Instructions for the task: An exact copy of every entry below is needed.

Data listing:
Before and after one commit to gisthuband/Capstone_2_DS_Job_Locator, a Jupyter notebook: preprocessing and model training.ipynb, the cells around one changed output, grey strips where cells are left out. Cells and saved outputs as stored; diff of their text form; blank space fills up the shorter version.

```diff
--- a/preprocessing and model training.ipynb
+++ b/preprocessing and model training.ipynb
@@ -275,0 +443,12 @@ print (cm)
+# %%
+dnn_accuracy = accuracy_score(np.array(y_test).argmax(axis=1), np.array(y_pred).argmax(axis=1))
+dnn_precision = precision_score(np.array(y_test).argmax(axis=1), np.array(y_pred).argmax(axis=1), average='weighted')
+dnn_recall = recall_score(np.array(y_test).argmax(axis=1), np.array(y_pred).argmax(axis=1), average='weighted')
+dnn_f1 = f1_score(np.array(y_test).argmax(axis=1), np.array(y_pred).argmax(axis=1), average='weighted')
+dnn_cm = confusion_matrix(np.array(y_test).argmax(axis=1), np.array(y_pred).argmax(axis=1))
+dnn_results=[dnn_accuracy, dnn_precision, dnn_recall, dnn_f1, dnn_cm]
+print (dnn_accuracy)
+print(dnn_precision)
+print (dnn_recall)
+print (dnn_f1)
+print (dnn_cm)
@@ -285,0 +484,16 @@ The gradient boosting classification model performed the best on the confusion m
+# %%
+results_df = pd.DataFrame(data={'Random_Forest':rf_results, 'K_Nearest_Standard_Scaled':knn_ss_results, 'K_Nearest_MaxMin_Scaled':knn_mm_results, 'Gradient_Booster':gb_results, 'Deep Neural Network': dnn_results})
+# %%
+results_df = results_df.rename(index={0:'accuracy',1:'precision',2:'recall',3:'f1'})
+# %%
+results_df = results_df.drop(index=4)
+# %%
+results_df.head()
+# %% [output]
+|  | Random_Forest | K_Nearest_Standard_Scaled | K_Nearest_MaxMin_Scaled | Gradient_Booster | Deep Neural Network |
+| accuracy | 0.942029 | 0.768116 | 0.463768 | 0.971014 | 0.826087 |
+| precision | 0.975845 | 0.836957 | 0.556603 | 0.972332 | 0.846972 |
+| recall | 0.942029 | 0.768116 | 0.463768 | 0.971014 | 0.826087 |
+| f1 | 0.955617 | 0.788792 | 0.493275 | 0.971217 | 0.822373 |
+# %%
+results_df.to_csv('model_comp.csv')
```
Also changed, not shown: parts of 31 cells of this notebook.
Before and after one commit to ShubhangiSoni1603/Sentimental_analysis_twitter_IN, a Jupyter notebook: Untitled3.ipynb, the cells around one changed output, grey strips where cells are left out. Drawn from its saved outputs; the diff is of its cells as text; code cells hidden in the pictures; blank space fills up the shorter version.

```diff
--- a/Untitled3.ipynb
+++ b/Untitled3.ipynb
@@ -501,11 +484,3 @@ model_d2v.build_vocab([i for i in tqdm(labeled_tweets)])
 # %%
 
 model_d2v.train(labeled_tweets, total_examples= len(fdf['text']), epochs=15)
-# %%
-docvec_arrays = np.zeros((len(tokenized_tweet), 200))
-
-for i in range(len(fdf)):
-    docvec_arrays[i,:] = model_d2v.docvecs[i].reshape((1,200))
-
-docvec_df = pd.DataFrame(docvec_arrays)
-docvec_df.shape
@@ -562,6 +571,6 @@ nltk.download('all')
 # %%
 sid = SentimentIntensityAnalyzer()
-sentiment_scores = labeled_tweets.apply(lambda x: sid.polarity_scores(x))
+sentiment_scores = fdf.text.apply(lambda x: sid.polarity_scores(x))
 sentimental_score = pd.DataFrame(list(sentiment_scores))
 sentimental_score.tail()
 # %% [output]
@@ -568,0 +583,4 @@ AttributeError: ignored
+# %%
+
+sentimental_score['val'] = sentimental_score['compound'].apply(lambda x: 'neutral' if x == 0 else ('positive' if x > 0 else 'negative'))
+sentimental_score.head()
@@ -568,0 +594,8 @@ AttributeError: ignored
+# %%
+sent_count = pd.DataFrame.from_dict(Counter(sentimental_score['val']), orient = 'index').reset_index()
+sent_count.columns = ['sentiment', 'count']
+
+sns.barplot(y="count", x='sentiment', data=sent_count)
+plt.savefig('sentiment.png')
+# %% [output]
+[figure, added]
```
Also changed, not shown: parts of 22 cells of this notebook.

Answer area:
Before and after one commit to gisthuband/Capstone_2_DS_Job_Locator, a Jupyter notebook: preprocessing and model training.ipynb, the cells around one changed output, grey strips where cells are left out. Cells and saved outputs as stored; diff of their text form; blank space fills up the shorter version.

```diff
--- a/preprocessing and model training.ipynb
+++ b/preprocessing and model training.ipynb
@@ -275,0 +443,12 @@ print (cm)
+# %%
+dnn_accuracy = accuracy_score(np.array(y_test).argmax(axis=1), np.array(y_pred).argmax(axis=1))
+dnn_precision = precision_score(np.array(y_test).argmax(axis=1), np.array(y_pred).argmax(axis=1), average='weighted')
+dnn_recall = recall_score(np.array(y_test).argmax(axis=1), np.array(y_pred).argmax(axis=1), average='weighted')
+dnn_f1 = f1_score(np.array(y_test).argmax(axis=1), np.array(y_pred).argmax(axis=1), average='weighted')
+dnn_cm = confusion_matrix(np.array(y_test).argmax(axis=1), np.array(y_pred).argmax(axis=1))
+dnn_results=[dnn_accuracy, dnn_precision, dnn_recall, dnn_f1, dnn_cm]
+print (dnn_accuracy)
+print(dnn_precision)
+print (dnn_recall)
+print (dnn_f1)
+print (dnn_cm)
@@ -285,0 +484,16 @@ The gradient boosting classification model performed the best on the confusion m
+# %%
+results_df = pd.DataFrame(data={'Random_Forest':rf_results, 'K_Nearest_Standard_Scaled':knn_ss_results, 'K_Nearest_MaxMin_Scaled':knn_mm_results, 'Gradient_Booster':gb_results, 'Deep Neural Network': dnn_results})
+# %%
+results_df = results_df.rename(index={0:'accuracy',1:'precision',2:'recall',3:'f1'})
+# %%
+results_df = results_df.drop(index=4)
+# %%
+results_df.head()
+# %% [output]
+|  | Random_Forest | K_Nearest_Standard_Scaled | K_Nearest_MaxMin_Scaled | Gradient_Booster | Deep Neural Network |
+| accuracy | 0.942029 | 0.768116 | 0.463768 | 0.971014 | 0.826087 |
+| precision | 0.975845 | 0.836957 | 0.556603 | 0.972332 | 0.846972 |
+| recall | 0.942029 | 0.768116 | 0.463768 | 0.971014 | 0.826087 |
+| f1 | 0.955617 | 0.788792 | 0.493275 | 0.971217 | 0.822373 |
+# %%
+results_df.to_csv('model_comp.csv')
```
Also changed, not shown: parts of 31 cells of this notebook.
Before and after one commit to ShubhangiSoni1603/Sentimental_analysis_twitter_IN, a Jupyter notebook: Untitled3.ipynb, the cells around one changed output, grey strips where cells are left out. Drawn from its saved outputs; the diff is of its cells as text; code cells hidden in the pictures; blank space fills up the shorter version.

```diff
--- a/Untitled3.ipynb
+++ b/Untitled3.ipynb
@@ -501,11 +484,3 @@ model_d2v.build_vocab([i for i in tqdm(labeled_tweets)])
 # %%
 
 model_d2v.train(labeled_tweets, total_examples= len(fdf['text']), epochs=15)
-# %%
-docvec_arrays = np.zeros((len(tokenized_tweet), 200))
-
-for i in range(len(fdf)):
-    docvec_arrays[i,:] = model_d2v.docvecs[i].reshape((1,200))
-
-docvec_df = pd.DataFrame(docvec_arrays)
-docvec_df.shape
@@ -562,6 +571,6 @@ nltk.download('all')
 # %%
 sid = SentimentIntensityAnalyzer()
-sentiment_scores = labeled_tweets.apply(lambda x: sid.polarity_scores(x))
+sentiment_scores = fdf.text.apply(lambda x: sid.polarity_scores(x))
 sentimental_score = pd.DataFrame(list(sentiment_scores))
 sentimental_score.tail()
 # %% [output]
@@ -568,0 +583,4 @@ AttributeError: ignored
+# %%
+
+sentimental_score['val'] = sentimental_score['compound'].apply(lambda x: 'neutral' if x == 0 else ('positive' if x > 0 else 'negative'))
+sentimental_score.head()
@@ -568,0 +594,8 @@ AttributeError: ignored
+# %%
+sent_count = pd.DataFrame.from_dict(Counter(sentimental_score['val']), orient = 'index').reset_index()
+sent_count.columns = ['sentiment', 'count']
+
+sns.barplot(y="count", x='sentiment', data=sent_count)
+plt.savefig('sentiment.png')
+# %% [output]
+[figure, added]
```
Also changed, not shown: parts of 22 cells of this notebook.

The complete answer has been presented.